Former president denounces 'persecution and cruelty' by 'totalitarian' government, refuses to answer questions as she made her third appearance before the federal judge as part of the 'notebooks' corruption probe.
Former president Cristina Fernandez de Kirchner protested her innocence in writing before Claudio Bonadio today, yet refused to answer questions as she made her third appearance before the federal judge as part of the 'cuadernos' ("notebooks") corruption probe.
Fernandez de Kirchner, 66, refused to answer the judge's questions but submitted several written statements, criticising the charges against her as political persecution.
The ex-president, who governed Argentina for two terms beginning in 2007, stands accused of accepting tens of millions of dollars' worth of bribes and of heading a criminal "illicit association" that oversaw a corruption ring centred on public works projects.
Before entering the court in Buenos Aires, Kirchner posted several messages on social media in which she reiterated her claim to be the victim of "persecution and cruelty that only totalitarian governments dared to pursue at a time when the rule of law was suspended."
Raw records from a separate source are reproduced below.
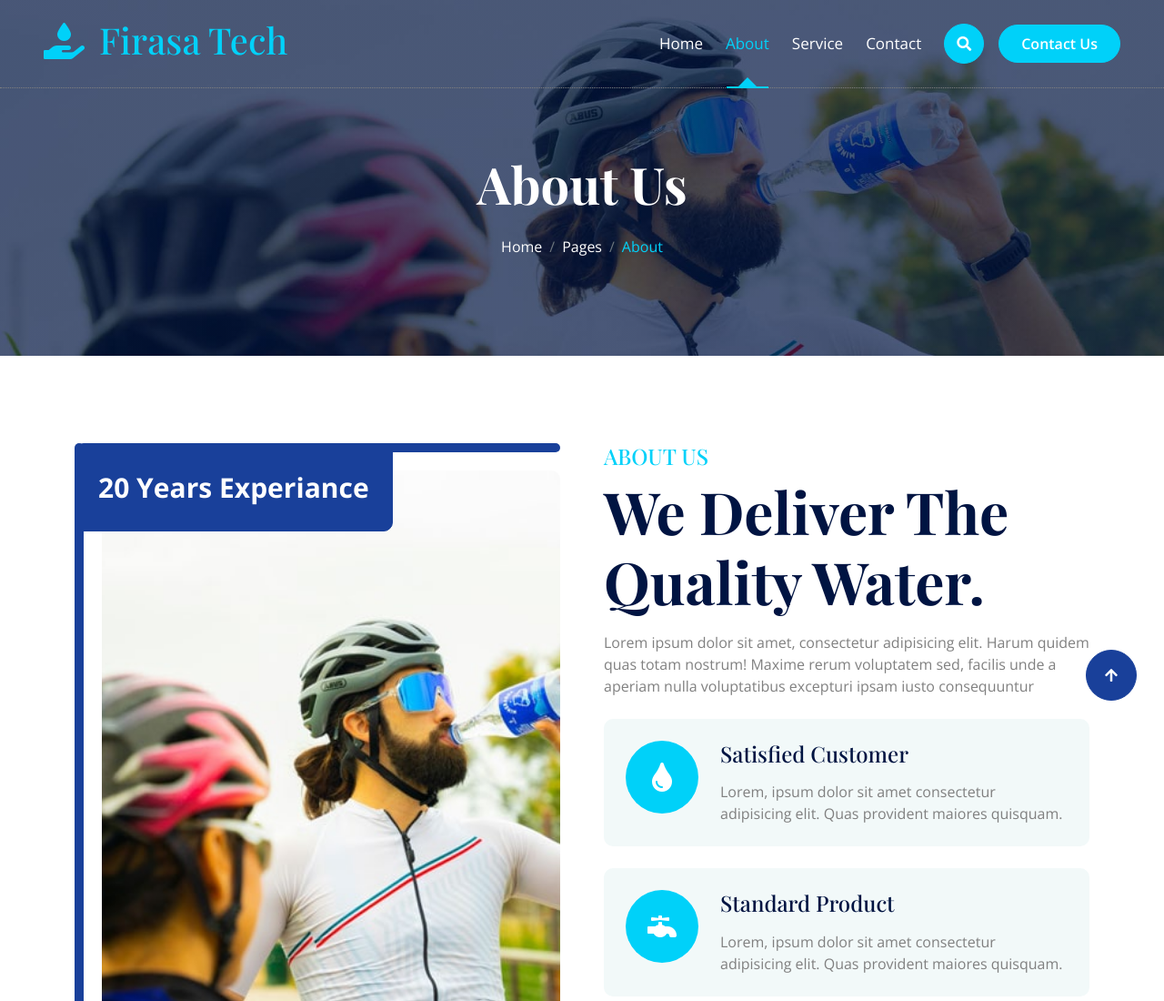
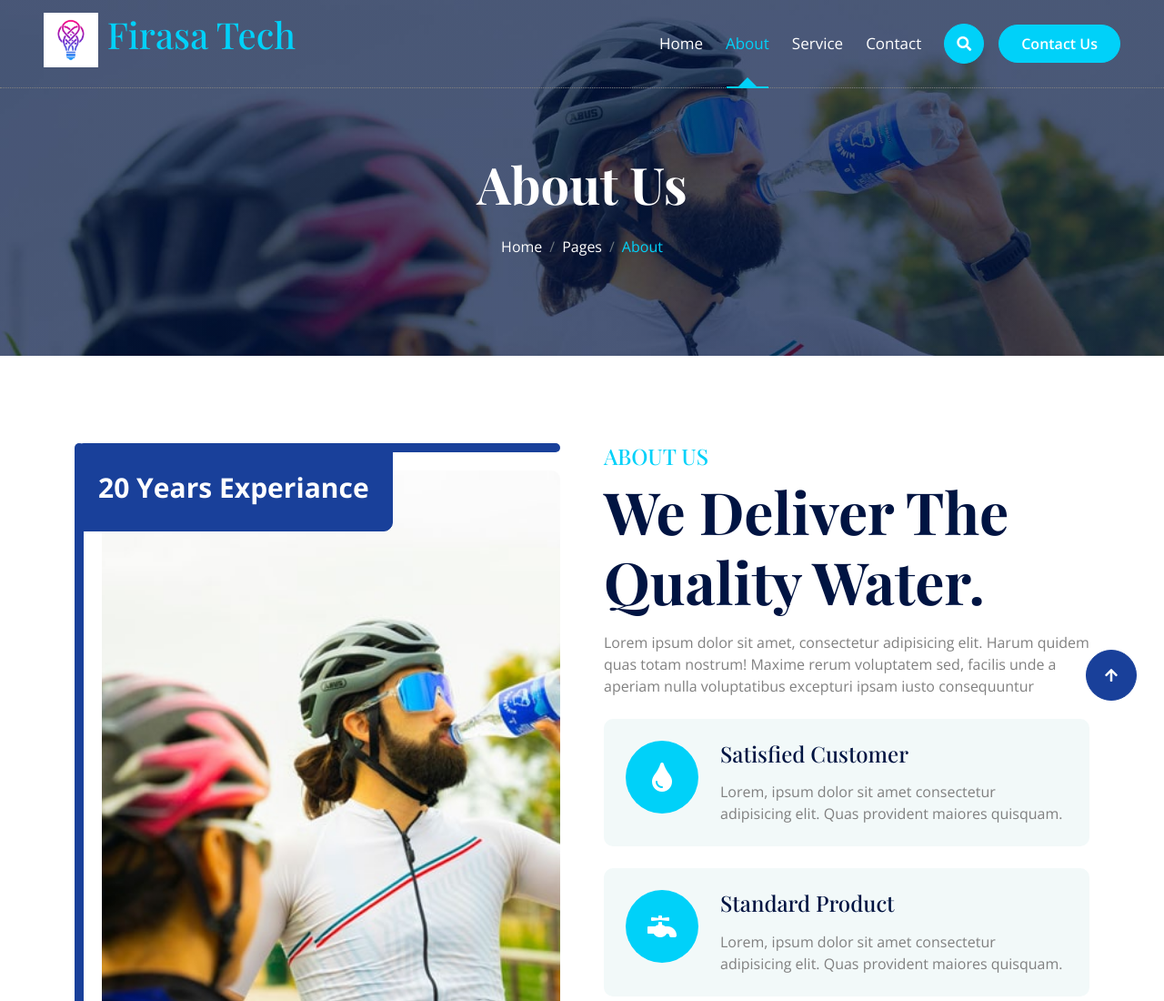
Before and after one commit to arunproducts/FirasaTech_Website, a plain HTML site: page about.html in a window 1280 px wide. Shown: the top 1100 px of the page at 91% size. Drawn offline with nearby package versions, Linux system fonts and the light colour scheme; a script that the page names is missing; a web font is replaced by a local one.

Commit message:
updated logo

```diff
--- a/about.html
+++ b/about.html
@@ -43,8 +43,14 @@
         <div class="container-fluid position-relative p-0">
             <nav class="navbar navbar-expand-lg navbar-light px-4 px-lg-5 py-3 py-lg-0">
                 <a href="" class="navbar-brand p-0">
-                    <h1 class="text-primary"><i class="fas fa-hand-holding-water me-3"></i>Firasa Tech</h1>
-                    <!-- <img src="img/logo.png" alt="Logo"> -->
+
+                    <h1 class="text-primary">
+                        <!-- <i class="fas fa-hand-holding-water me-3">
+
+                        </i> -->
+                        <img src="img/logo.png" alt="Logo">
+                        Firasa Tech</h1>
+
                 </a>
                 <button class="navbar-toggler" type="button" data-bs-toggle="collapse" data-bs-target="#navbarCollapse">
                     <span class="fa fa-bars"></span>
```
Also changed, not shown: contact.html (+8 -2 lines), index.html (+8 -2 lines), service.html (+8 -2 lines), img/54D938C7-27C4-4E13-841F-FDE96AFAE3C5.png (added), img/logo.png (added), img/logo11.png (added), 1 other file.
Fernández de Kirchner remains one of the most popular figure of Argentina's fragmented opposition, with an election due in October. She has yet to indicate if she will run for president again, this time against Macri. The polls, however, say she is the best-placed opposition figure to challenge the Cambiemos (Let's Change) leader in October's election.
Host of cases
This is one of eight cases brought against Fernandez de Kirchner by Judge Bonadio.
Now a sitting senator for Buenos Aires province, Fernández de Kirchner said, somewhat topically, that the multiple cases were "a type of continuous film. I have to admit that in cinematographic terms, this film deserves an Oscar for its originality."
"In most of the trials [against me], I am being investigated for being the presumed leader of the same illicit association that would have committed crimes between 2003 and 2015. The truth is that throughout that period I was only the head, together with Néstor Kirchner, of governments democratically elected by the Argentine people in three consecutive elections, whose main objective was to grant rights to the most neglected sectors of our society," she added.
The scandal revolves around meticulous records kept by a government chauffeur, Oscar Centeno, of cash bribes he claims to have delivered from businessmen to government officials.
Prosecutor Carlos Stornelli has said a total of US$160 million in bribes was handed over between 2005 and 2015.
The former head of state was previously ordered to be held in pre-trial detention over the case but, benefitting from partial parliamentary immunity, she is protected from imprisonment although not from prosecution.
Fernandez de Kirchner said "a lot of causes have been armed" against her, in order to generate "news with a high media impact." She accused Prosecutor Stornelli and Judge Bonadio of committing "real criminal activities to try to invent evidence" against her.
A large number of business figures have been called to testify in the case, including some of the nation's most powerful industry heavyweights, such as Paolo Rocca, leader of the multinational Techint, and the cousin and ex-business partner of the President Macri, Ángelo Calcaterra.